The Climate Music Project  seeks to make climate change personal. Combining the talents and expertise of world class scientists, composers, musicians, artists, and technology visionaries, we enable the creation and staging of science-guided music and visual experiences to inspire people to engage actively on the issue of climate change. 





Elegy for the Arctic, Ludovico Einaudi 

“I wanted to express the idea of eternity and fragility that I had felt in that place. The glacier is so immensely powerful, yet on the brink of eradication. This fragility of life is something which we can often forget; this is my musical reflection on the Arctic.”  Ludovico Einaudi



Song for a Warming Planet, Daniel Crawford

In Crawford’s composition, each note represents a year, ordered from 1880 to 2012. The pitch reflects the average temperature of the planet relative to the 1951–80 base line. Low notes represent relatively cool years, while high notes signify relatively warm ones.

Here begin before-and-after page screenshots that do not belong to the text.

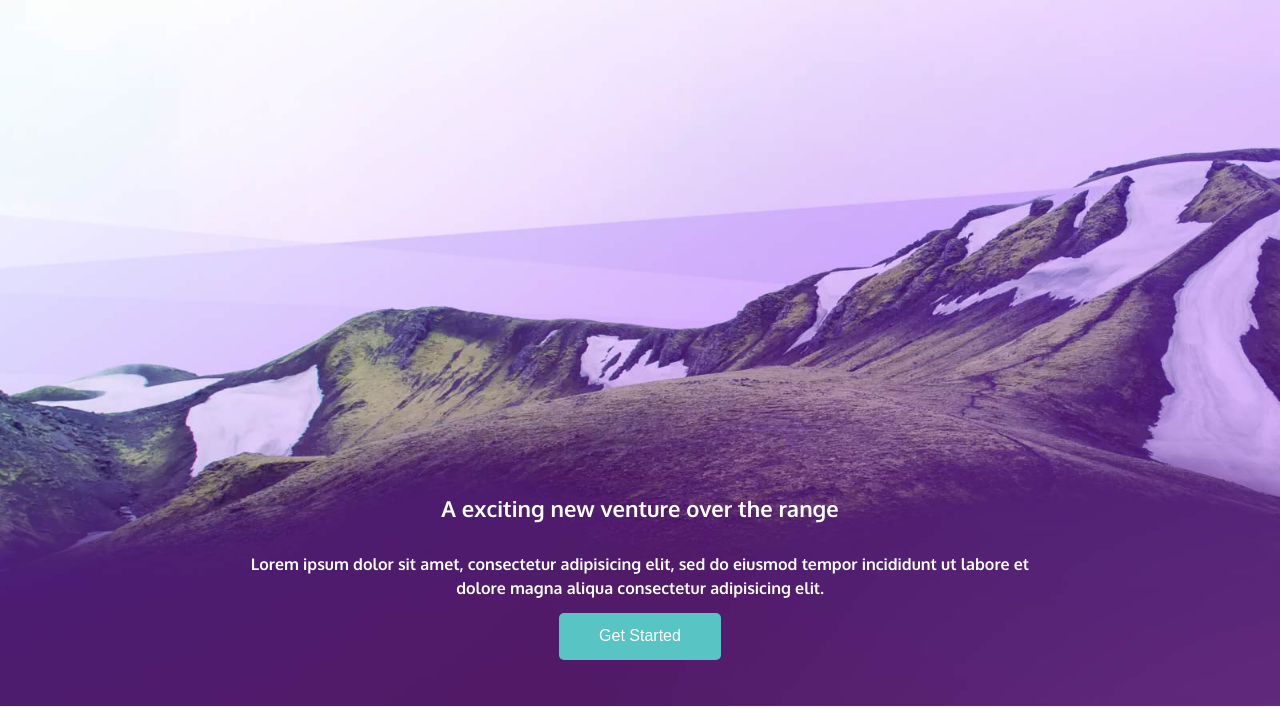
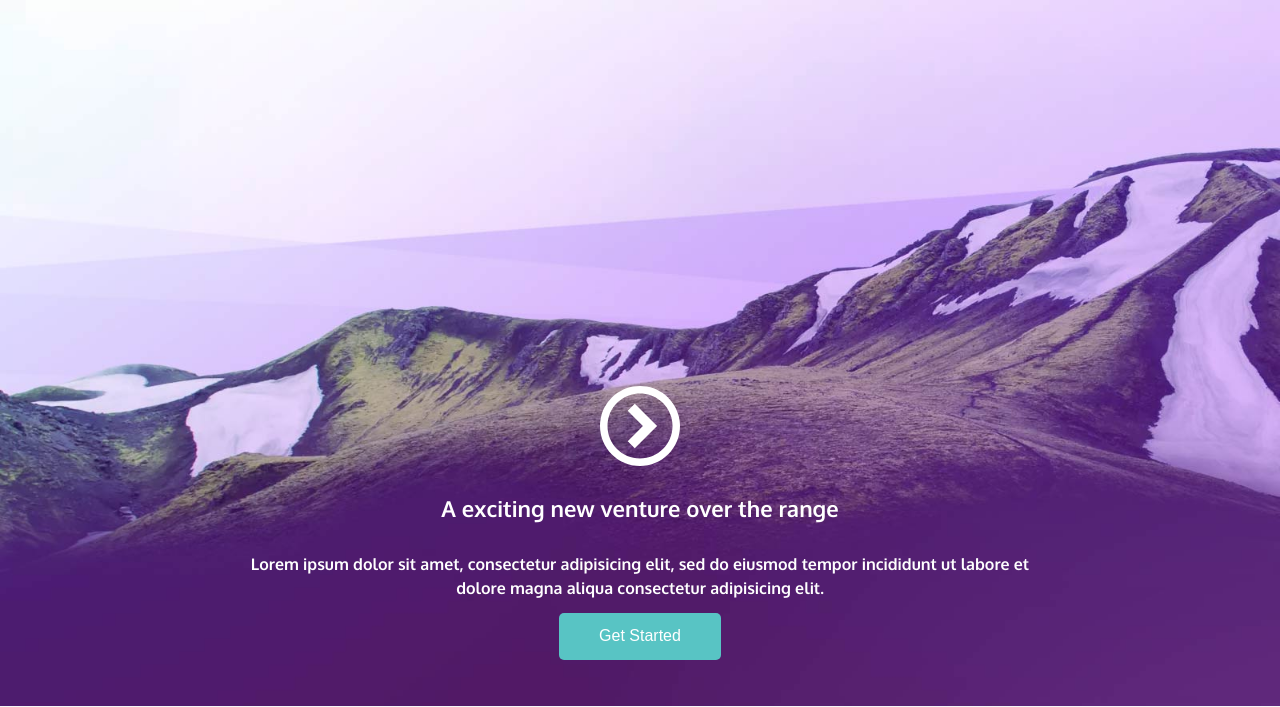
Before and after one commit to rodrigofbm/static-site-responsive, a plain HTML site: page index.html in a window 1280 px wide. Shown: the part 93-800 px from the top of the page. Drawn offline with Linux system fonts and the light colour scheme; files whose address does not match are found by name.

Commit message:
added the play icon

```diff
--- a/index.html
+++ b/index.html
@@ -28,6 +28,9 @@
     </header>
 
     <section class="top-content">
+      <div class="icon-play">
+        <img src="images/icon_play.svg" alt="">
+      </div>
       <h1>A exciting new venture over the range</h1>
       <h2>
         Lorem ipsum dolor sit amet, consectetur adipisicing elit, sed do eiusmod
--- a/style.css
+++ b/style.css
@@ -84,6 +84,16 @@
   padding: 1em;
   text-align: center;
   background: #f6f6f6;
+}
+
+.top-content .icon-play {
+  display: none;
+  height: 5em;
+}
+
+.top-content .icon-play img {
+  max-width: 100%;
+  max-height: 100%;
 }
 
 .top-content h1 {
@@ -192,6 +202,10 @@
     color: white;
   }
 
+  .top-content .icon-play {
+    display: block;
+  }
+
   .top-content h1,
   .top-content h2 {
     color: white;
@@ -216,7 +230,7 @@
     background-position: center top;
     background-size: cover;
     height: 30em;
-    padding-top: 15em;
+    padding-top: 10em;
   }
 }
 
@@ -228,7 +242,7 @@
     background-size: cover;
     height: 45em;
     padding: 0 14em;
-    padding-top: 30em;
+    padding-top: 25em;
   }
 
   .col-1_4 {
```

“Music is an important tool because it acts to bridge the divide between logic and emotion,” he says. “It is simple enough to look at numbers rise or to watch the slope of a graph increase and walk away saying ‘OK, the Earth is getting warmer.’ Through music, we can convey the data in a different way, which draws on the science of the numbers and also the emotional power of hearing sound.”  Daniel Crawford 


Judy Twedt

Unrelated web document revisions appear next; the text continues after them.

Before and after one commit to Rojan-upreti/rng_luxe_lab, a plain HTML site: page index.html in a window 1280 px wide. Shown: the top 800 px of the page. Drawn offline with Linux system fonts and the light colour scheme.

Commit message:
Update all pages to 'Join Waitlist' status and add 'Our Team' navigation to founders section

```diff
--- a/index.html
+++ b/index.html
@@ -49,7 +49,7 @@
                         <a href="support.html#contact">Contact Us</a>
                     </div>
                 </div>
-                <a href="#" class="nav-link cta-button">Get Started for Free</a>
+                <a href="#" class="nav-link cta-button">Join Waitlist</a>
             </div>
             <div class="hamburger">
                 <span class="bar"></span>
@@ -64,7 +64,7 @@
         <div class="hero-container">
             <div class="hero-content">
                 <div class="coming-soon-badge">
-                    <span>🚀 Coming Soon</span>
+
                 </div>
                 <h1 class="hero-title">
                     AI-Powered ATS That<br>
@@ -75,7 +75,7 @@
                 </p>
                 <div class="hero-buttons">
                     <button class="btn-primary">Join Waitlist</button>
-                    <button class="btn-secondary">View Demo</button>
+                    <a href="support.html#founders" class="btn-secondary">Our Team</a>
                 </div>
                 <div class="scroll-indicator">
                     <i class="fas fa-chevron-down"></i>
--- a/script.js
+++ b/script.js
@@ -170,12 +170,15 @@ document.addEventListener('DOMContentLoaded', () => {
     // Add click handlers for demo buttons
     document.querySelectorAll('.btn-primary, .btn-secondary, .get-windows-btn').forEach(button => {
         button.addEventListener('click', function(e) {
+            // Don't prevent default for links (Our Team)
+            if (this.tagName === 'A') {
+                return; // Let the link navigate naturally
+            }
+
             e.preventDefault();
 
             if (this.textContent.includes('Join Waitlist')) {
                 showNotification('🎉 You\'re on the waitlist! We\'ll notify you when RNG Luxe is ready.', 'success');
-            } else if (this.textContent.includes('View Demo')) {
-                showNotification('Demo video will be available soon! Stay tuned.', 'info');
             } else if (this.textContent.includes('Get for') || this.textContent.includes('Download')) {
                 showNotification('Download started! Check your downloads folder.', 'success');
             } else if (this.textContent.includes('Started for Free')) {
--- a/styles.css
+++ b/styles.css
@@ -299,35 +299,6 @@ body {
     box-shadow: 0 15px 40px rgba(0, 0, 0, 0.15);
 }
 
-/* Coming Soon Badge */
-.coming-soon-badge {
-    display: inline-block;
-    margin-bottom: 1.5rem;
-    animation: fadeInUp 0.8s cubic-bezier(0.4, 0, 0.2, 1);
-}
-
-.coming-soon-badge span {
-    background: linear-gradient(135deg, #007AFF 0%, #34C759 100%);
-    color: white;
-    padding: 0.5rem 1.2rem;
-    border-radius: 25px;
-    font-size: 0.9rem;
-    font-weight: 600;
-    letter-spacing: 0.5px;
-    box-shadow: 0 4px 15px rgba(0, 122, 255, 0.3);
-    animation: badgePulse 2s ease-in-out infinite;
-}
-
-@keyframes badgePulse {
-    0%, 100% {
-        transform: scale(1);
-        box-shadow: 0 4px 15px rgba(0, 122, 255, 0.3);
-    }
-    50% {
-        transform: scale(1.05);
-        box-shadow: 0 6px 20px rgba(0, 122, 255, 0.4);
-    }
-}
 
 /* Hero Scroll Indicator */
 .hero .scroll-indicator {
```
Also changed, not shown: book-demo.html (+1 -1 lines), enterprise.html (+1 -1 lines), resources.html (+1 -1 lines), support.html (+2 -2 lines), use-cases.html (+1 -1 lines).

While doing field work in the Arctic, University of Washington doctoral candidate Judy Twedt could see the impact of sea level rise, carbon emissions and rapidly disappearing sea ice firsthand. But communicating the urgency of that data to people outside the bubble of the scientific world remained a struggle. She found the answer in music.

Climate, Erik Ian Walker

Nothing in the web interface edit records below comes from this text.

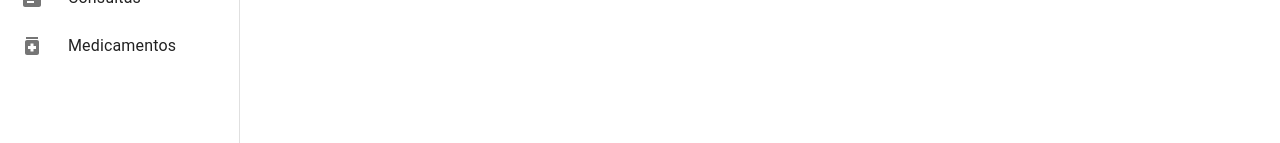
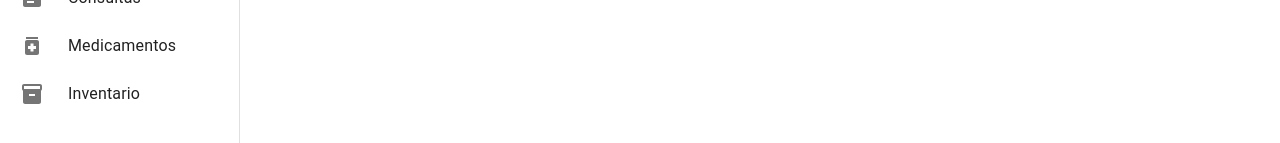
Before and after one commit to abelcuza/Hospital-Frontend, a React (Create React App) app: page / in a window 1280 px wide. Shown: the part 243-386 px from the top of the page. Built offline with nearby package versions, Linux system fonts and the light colour scheme; no server answers; sample sign-in values are in the browser's storage.

Commit message:
Add inventario in nav-items

```diff
--- a/src/data/nav-items.js
+++ b/src/data/nav-items.js
@@ -3,6 +3,7 @@ import LocalHospitalIcon from '@mui/icons-material/LocalHospital';
 import MedicationIcon from '@mui/icons-material/Medication';
 import AssignmentIcon from '@mui/icons-material/Assignment';
 import HomeIcon from '@mui/icons-material/Home';
+import InventoryIcon from '@mui/icons-material/Inventory';
 
 const navItems = [
     {text: "Home", icon: <HomeIcon/>, url: '/'},
@@ -10,6 +11,7 @@ const navItems = [
     {text: "Medicos", icon: <LocalHospitalIcon/>, url: '/medico'},
     {text: "Consultas", icon: <AssignmentIcon/>, url: '/consulta'},
     {text: "Medicamentos", icon: <MedicationIcon/>, url: '/medicamento'},
+    {text: "Inventario", icon: <InventoryIcon/>, url: '/inventario'},
 ]
 
 export default navItems
```
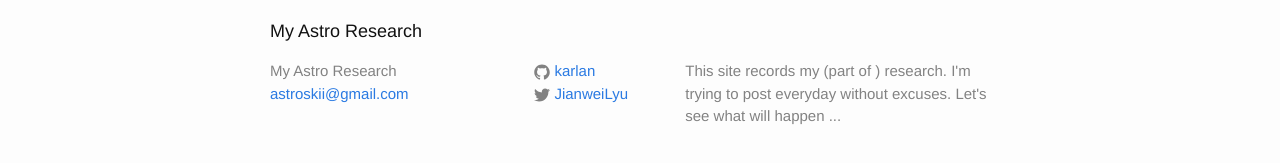
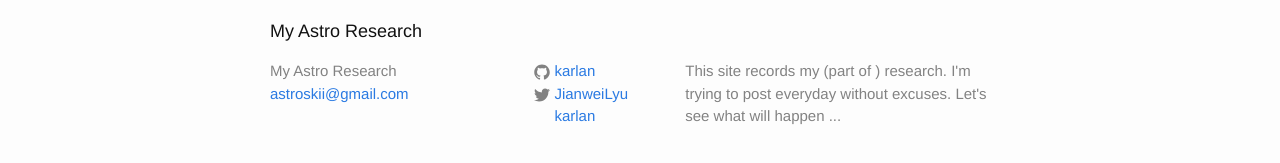
Before and after one commit to karlan/karlan.github.io, a Jekyll site: the page built from index.html, in a window 1280 px wide. Shown: the part 309-472 px from the top of the page. Built offline with Jekyll 4.4.1, drawn with Linux system fonts in a browser that asks for light colours.

Commit message:
add weibo support

```diff
--- a/_includes/footer.html
+++ b/_includes/footer.html
@@ -42,6 +42,19 @@
             </a>
           </li>
           {% endif %}
+          {% if site.weibo_username %}
+          <li>
+            <a href="https://weibo.com/{{ site.twitter_username }}">
+              <span class="icon  icon--twitter">
+                <svg viewBox="0 0 16 16">
+                  <path fill="#828282" d="M95.923,160.846 L81.517,160.846 L81.517,162.846 L95.923,162.846 L95.923,160.846 L95.923,160.846 Z M81.049,174.706 L96.393,174.706 L96.393,172.706 L92.276,172.706 L93.737,170.628 L91.815,169.94 L94.737,169.94 L94.737,164.081 L82.705,164.081 L82.705,169.94 L85.244,169.94 L83.642,170.862 C84.231,171.596 84.707,172.211 85.072,172.706 L81.049,172.706 L81.049,174.706 L81.049,174.706 Z M89.689,172.706 L86.494,172.706 L87.47,172.128 C87.126,171.654 86.556,170.925 85.759,169.941 L91.345,169.941 C90.804,170.904 90.252,171.825 89.689,172.706 L89.689,172.706 Z M84.892,168.034 L84.892,165.987 L92.548,165.987 L92.548,168.034 L84.892,168.034 L84.892,168.034 Z"/>
+                </svg>
+              </span>
+
+              <span class="username">{{ site.weibo_username }}</span>
+            </a>
+          </li>
+          {% endif %}
         </ul>
       </div>
 
```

The following clip is from Climate by Erik Ian Walker  that The Climate Music Project  is currently performing.  The full 30-minute piece spans 500 years (1800-2300AD) of the climate’s past and present, as well as two possible future scenarios. The data sets are from simulations from the Community Earth System Model, an open model that has been used extensively in national and international assessments of climate change.

    Photography           Sculpture             Paintings              NM Artists             Spoken  Word             Museums and Installations